Oddfish, this Savage game: it tastes just like an online FPS, with third-person elements, but there's a strange smell about the place. It's almost as if... there's some real-time strategy going on. For the beginner, Savage is a disconcerting experience: just what is this strategy element? Where is it coming from? What does it mean? And whose orders am I completely ignoring? Important questions indeed.
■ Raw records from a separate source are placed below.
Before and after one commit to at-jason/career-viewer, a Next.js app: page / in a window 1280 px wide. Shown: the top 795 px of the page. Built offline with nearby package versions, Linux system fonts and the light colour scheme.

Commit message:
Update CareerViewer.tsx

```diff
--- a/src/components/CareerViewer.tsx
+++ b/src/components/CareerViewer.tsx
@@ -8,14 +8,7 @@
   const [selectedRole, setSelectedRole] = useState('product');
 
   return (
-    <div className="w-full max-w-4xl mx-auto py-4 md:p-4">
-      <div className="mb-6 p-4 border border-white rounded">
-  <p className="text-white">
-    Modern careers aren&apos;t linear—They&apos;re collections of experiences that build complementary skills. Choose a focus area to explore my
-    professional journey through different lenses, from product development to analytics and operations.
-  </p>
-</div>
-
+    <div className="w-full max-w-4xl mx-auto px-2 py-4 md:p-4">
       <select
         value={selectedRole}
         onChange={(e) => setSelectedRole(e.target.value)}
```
Perplexingly, these are questions that remain unanswered by the game itself. There is no tutorial whatsoever, so you are forced, like a new kid on the first day of school, to guess your way through the complex rituals of the game. Savage is online-only, and so, needless to say, there are plenty of nice people out there in the world who are willing to help you out, and plenty more screaming at you for your obvious and naive ineptitude. This is only to be expected in multi-player games, but it seems somewhat forlorn of a full retail game not to at least go some way to teaching players how to play what is not exactly a simple game. There isn't even any means by which to practise offline. I fear this singular factor might severely dent Savage's popularity.
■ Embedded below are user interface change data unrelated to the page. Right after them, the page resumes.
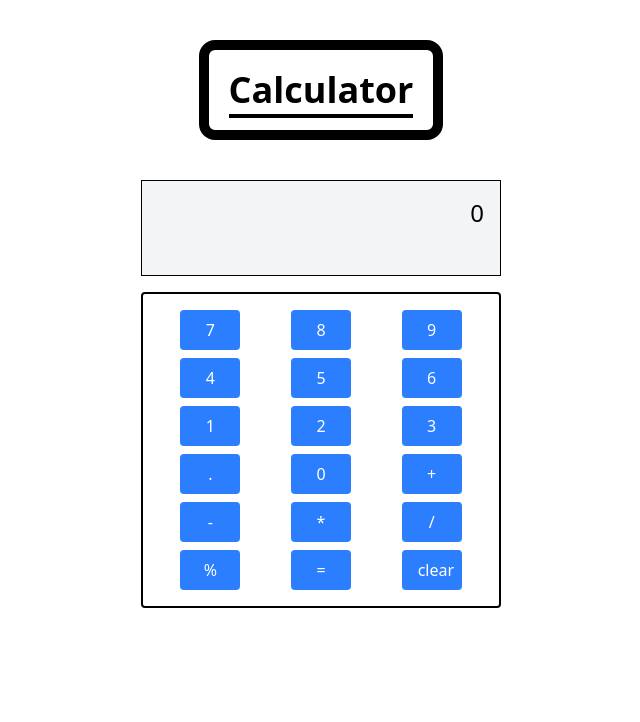
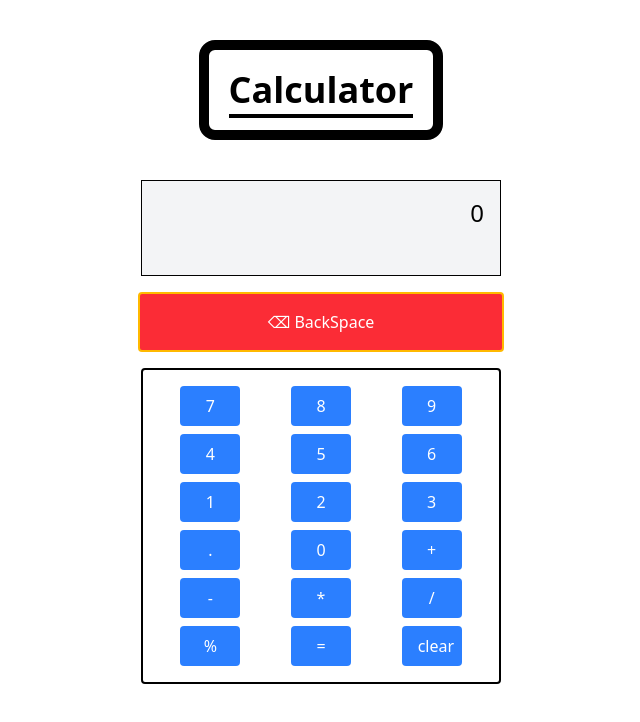
Before and after one commit to bushra-rauf/calculator, a Next.js app: page / in a window 1280 px wide. Shown: the top 722 px of the page, without its empty margins (319-959 px from the left). Built offline with nearby package versions, Linux system fonts and the light colour scheme.

Commit message:
added test file and component

```diff
--- a/package.json
+++ b/package.json
@@ -11,6 +11,7 @@
     "jest:watch": "jest --watch"
   },
   "dependencies": {
+    "@phosphor-icons/react": "^2.1.10",
     "math.js": "^1.1.46",
     "mathjs": "^14.6.0",
     "next": "15.4.6",
--- a/src/app/page.tsx
+++ b/src/app/page.tsx
@@ -4,9 +4,10 @@ import Keyboard from "@/components/Keyborad";
 import { useState } from "react";
 import Display from "@/components/Display";
 import { evaluate } from "mathjs";
+import BackButton from "@/components/BackButton";
 export default function Home() {
   const [input, setInput] = useState ('')
-    const [result, setResult] = useState('');
+  const [result, setResult] = useState('');
 
   const handleClick = (value: string) => {
     if (value === 'clear') {
@@ -29,12 +30,17 @@ export default function Home() {
     setResult('');
   };
 
+   const handleBackspace = () => {
+       setInput(prev => prev.slice(0, -1));
+     }
   return (
     <div className="font-sans  ">
       <Header pageTitle="Calculator"/>
 
       < Display input={input} result={result}/>
-
+      <div className="flex justify-center px-auto my-4">
+      <BackButton onBackspace={handleBackspace}/>
+      </div>
       <Keyboard onClick={handleClick}/>
     </div>
   );
--- /dev/null
+++ b/src/components/BackButton/index.tsx
@@ -0,0 +1,17 @@
+
+type BackButtonProps = {
+  onBackspace: () => void;
+};
+
+const BackButton = ({ onBackspace }: BackButtonProps) => {
+  return (
+    <button
+      onClick={onBackspace}
+      className="border-2 p-6 border-amber-400 bg-red-500 text-white px-32  py-4 rounded hover:bg-red-600"
+    >
+      ⌫ BackSpace
+    </button>
+  );
+};
+
+export default BackButton;
```
Also changed, not shown: 2 other files (tests, documents, lock files or other folders).
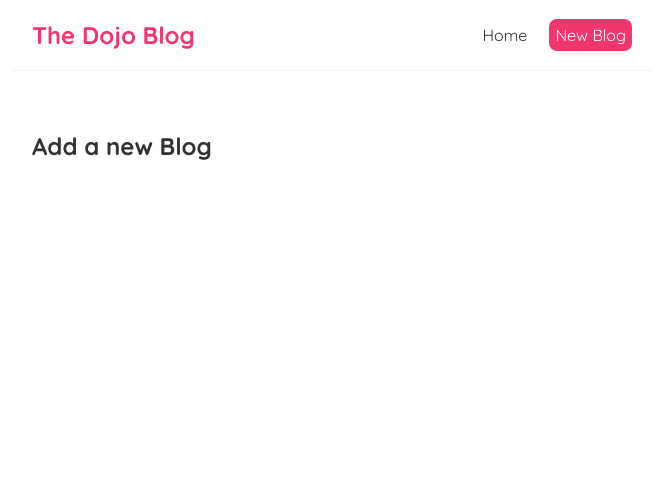
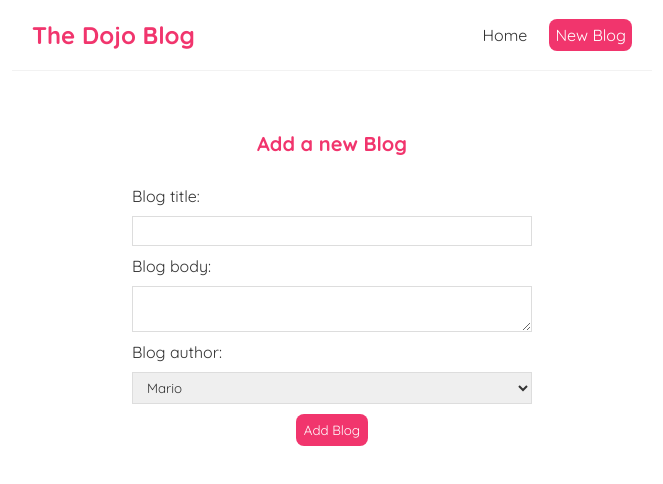
Before and after one commit to Teetomania/React-Tuts, a React (Create React App) app: page /create in a window 1280 px wide. Shown: the top 484 px of the page, without its empty margins (308-971 px from the left). Built offline with nearby package versions, Linux system fonts and the light colour scheme; the HTML template or start-up script is replaced by a standard one.

Commit message:
Creating new blog

```diff
--- a/src/Create.js
+++ b/src/Create.js
@@ -1,6 +1,47 @@
+import { useState } from "react"
 const Create = () => {
+    const [title, setTitle] = useState('');
+    const [body, setBody] = useState('');
+    const [author, setAuthor] = useState('yoshi');
+    const {isPending, setIspending} = useState(false)
+
+    const handleSubmit = (e) => {
+        e.preventDefault();
+
+        setIspending(true);
+        const blog = { title, body, author };
+
+        fetch('http://localhost:8000/blogs', {
+            method: 'POST',
+            headers:{ "Content-Type": "application/json"},
+            body:JSON.stringify(blog)
+        }).then(() => {
+            setIspending(false);
+        })
+    }
+
     return ( <div className="create">
         <h2>Add a new Blog</h2>
+        <form onSubmit= {handleSubmit}>
+            <label>Blog title:</label>
+            <input type="text"
+            required
+            value={ title }
+            onChange={(e) => setTitle(e.target.value)}/>
+            <label>Blog body:</label>
+            <textarea required
+            value={ body}
+            onChange={(e) => setBody(e.target.value)} ></textarea>
+            <label
+            value={ author}
+            onChange={(e) => setAuthor(e.target.value)}>Blog author:</label>
+            <select>
+                <option value="mario">Mario</option>
+                <option value="yoshi">Yoshi</option>
+            </select>
+            { !isPending && <button>Add Blog</button>}
+            { isPending && <button disabled>Adding blog...</button>}
+        </form>
     </div> );
 }
 
--- a/src/index.css
+++ b/src/index.css
@@ -68,3 +68,35 @@
   border-radius: 8px;
   cursor: pointer;
 }
+
+/* create new blog form */
+.create {
+  max-width: 400px;
+  margin: 0 auto;
+  text-align: center;
+}
+.create label {
+  text-align: left;
+  display: block;
+}
+.create h2 {
+  font-size: 20px;
+  color: #f1356d;
+  margin-bottom: 30px;
+}
+.create input, .create textarea, .create select {
+  width: 100%;
+  padding: 6px 10px;
+  margin: 10px 0;
+  border: 1px solid #ddd;
+  box-sizing: border-box;
+  display: block;
+}
+.create button {
+  background: #f1356d;
+  color: #fff;
+  border: 0;
+  padding: 8px;
+  border-radius: 8px;
+  cursor: pointer;
+}
```
Also changed, not shown: data/db.json (+6 -0 lines).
Anyway, The Battle for Newerth is taking place between warring tribes. These are tribes of humans, who look pretty trendy in their remixed, native, North American Indian tribal gear, and the beasts, who look pretty beastly indeed. Battles, which generally have a time limit of about an hour, can take place between two human tribes, two beast tribes or a most enjoyable beast and human mixture. These battles have the potential to become awesome in their scale, with both sides fielding over 30 players and dozens of allied buildings.
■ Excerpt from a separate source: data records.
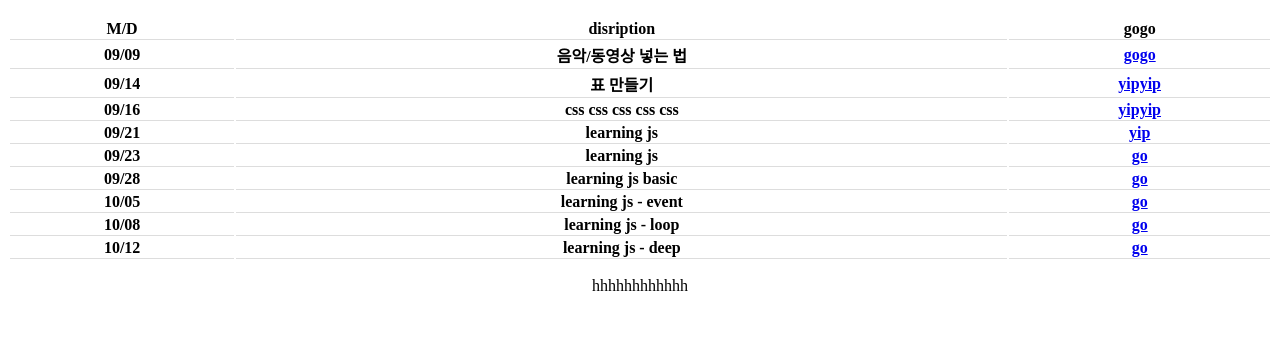
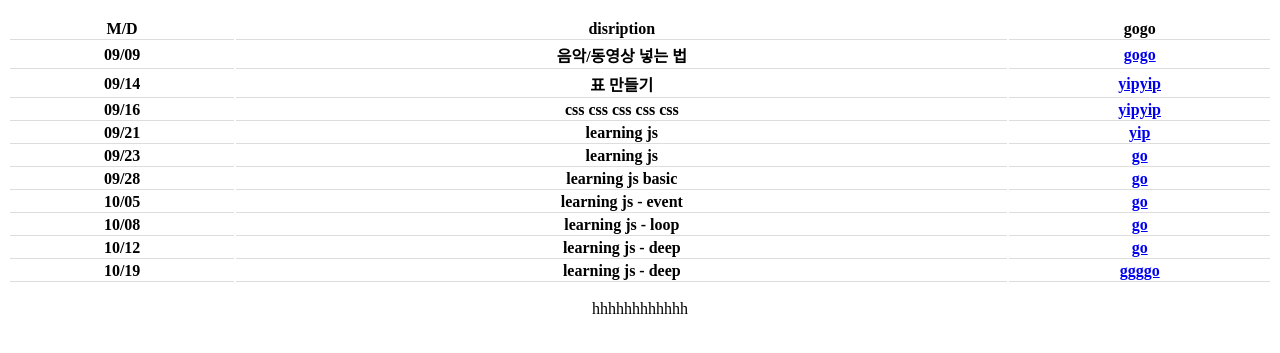
Before and after one commit to ment1egen/ment1egen.github.io, a plain HTML site: page index.html in a window 1280 px wide. Shown: the part 105-458 px from the top of the page. Drawn offline with Linux system fonts and the light colour scheme.

Commit message:
Update index.html

```diff
--- a/index.html
+++ b/index.html
@@ -99,6 +99,11 @@
                 <th>learning js - deep</th>
                 <th><a href="source/1012/1012.html" target="_blank">go</a></th>
             </tr>
+            <tr>
+                <th>10/19</th>
+                <th>learning js - deep</th>
+                <th><a href="source/1019/1019.html" target="_blank">ggggo</a></th>
+            </tr>
         </table>
 
         <div class = "box">
```
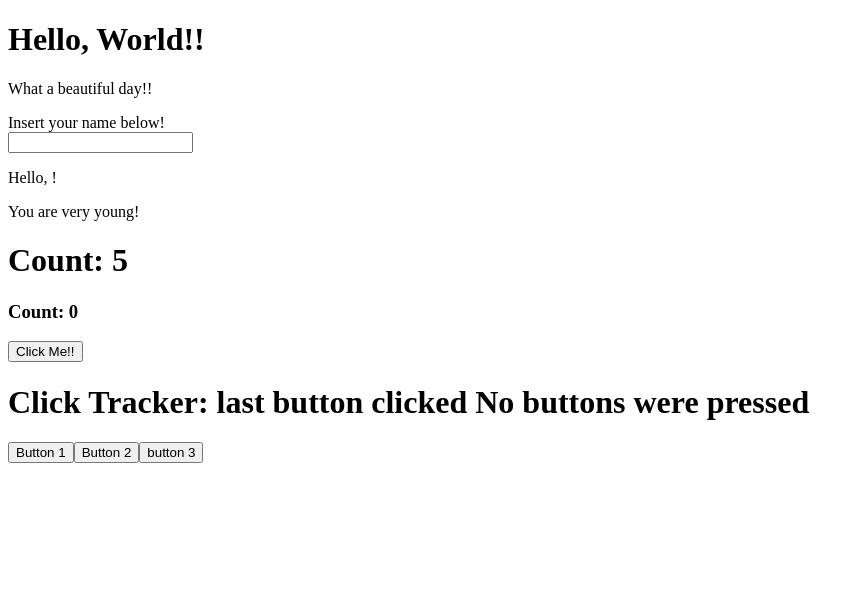
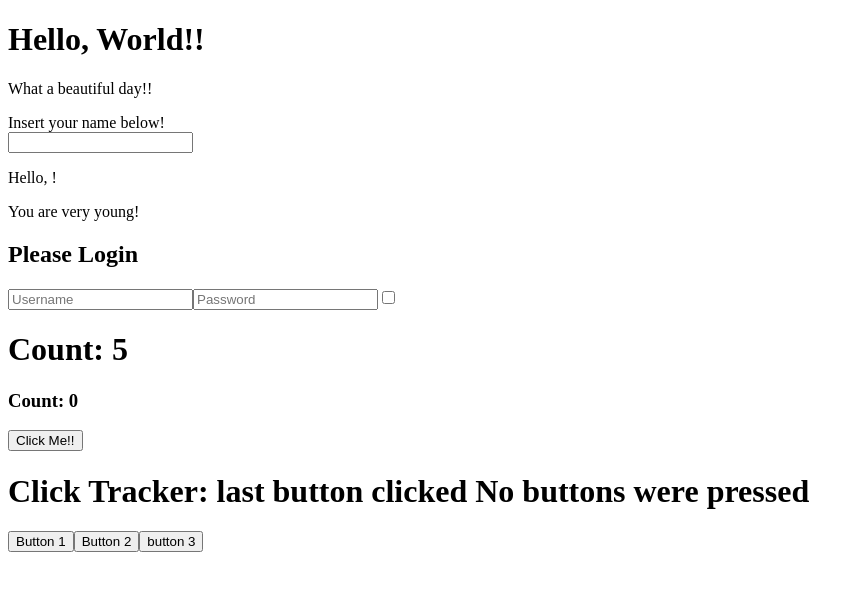
Before and after one commit to Simulaemanuele/react-exercises, a React (Create React App) app: page / in a window 1280 px wide. Shown: the top 590 px of the page, without its empty margins (0-864 px from the left). Built offline with nearby package versions, Linux system fonts and the light colour scheme.

Commit message:
exercise: Forms-Lists-and-Styling/forms-02 done

```diff
--- a/src/App.js
+++ b/src/App.js
@@ -5,6 +5,7 @@
 import { ClickButton } from "./ClickButton";
 import { ClickTracker } from "./ClickTracker";
 import { InteractiveWelcome } from "./InteractiveWelcome";
+import { Login } from "./Login";
 
 export class App extends React.Component{
     render(){
@@ -12,6 +13,7 @@
         <div>
             <HelloWorld />
             <InteractiveWelcome />
+            <Login />
             {/* <Welcome name= 'John' age= {10} />  */}
             <Counter />
             <ClickButton />
--- /dev/null
+++ b/src/Login.js
@@ -0,0 +1,51 @@
+import React from "react";
+
+export class Login extends React.Component {
+    state = {
+        username: '',
+        password: '',
+        remember: false
+    }
+
+    handleInputChange = (event) => {
+        const name = event.target.name;
+        const value = event.target.value;
+        const type = event.target.type;
+        const checked = event.target.checked;
+
+        this.setState({
+            [name]: type === 'checkbox' ? checked : value
+        })
+    }
+
+    render() {
+        return (
+            <div>
+                <div>
+                    <h2>Please Login</h2>
+                </div>
+                <div>
+                    <input
+                        name="username"
+                        placeholder="Username"
+                        value={this.state.username}
+                        onChange={this.handleInputChange}
+                    />
+
+                    <input
+                        name="password"
+                        placeholder="Password"
+                        type="password"
+                        value={this.state.password}
+                        onChange={this.handleInputChange}
+                    />
+
+                    <input
+                        name="remember"
+                        type="checkbox"
+                        onChange={this.handleInputChange} />
+                </div>
+            </div>
+        )
+    }
+}
```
The goal of the game is to destroy the enemy stronghold, while building up your own. Demolish the right buildings to claim victory. (We understand new, free game-types are on their way.) Players on both sides run about, undertaking tasks and attacking the opposing team. The combat, however, lacks dynamism, with neither default third-person melee combat, nor the first-person magic and guns mode proving particularly exciting. Most players will rely on their third-person melee skills for the worst of the fighting, since these weapons are very powerful and also come by default. Ranged weapons are commonplace, but rather inaccurate, and with limited ammo. The sneakier players will use the cover, attacking with a ranged weapon to soften up a target and then use the 'dash' function to speed forward and hack their foe down in his tracks. As the game escalates, more troop types become available and the melee combat becomes increasingly deadly for the weaker players.
But there is more to Savage than just combat, even though for the grunts of the game life is all about running and clicking-clicking-clicking. You click to shoot, to attack, to slay animals for harvesting, to mine the precious red-ore and even to create buildings. Mining? Building? Oh yes. Not all the team are on the ground, doing the dirty work. One person is doing the 'god-in-the-sky' routine familiar from normal RTS games. He can see all the events as they take place on the map, as if he were playing Warcraft or one of its many clones. This commander can decide where to plant many types of buildings and also has control over some NPC minions, whom he can order to build and mine resources. This heavenly strategist can attempt to give his human minions orders too, only they don't have to listen to him if they don't want to. They're exercising the greatest illusion of all, their free will. All in all, the boss experience is frustrating and under-powered. For the internet generals it will be a disappointment unless they can muster an organised team of 30 players to obey their whims. Which seems unlikely.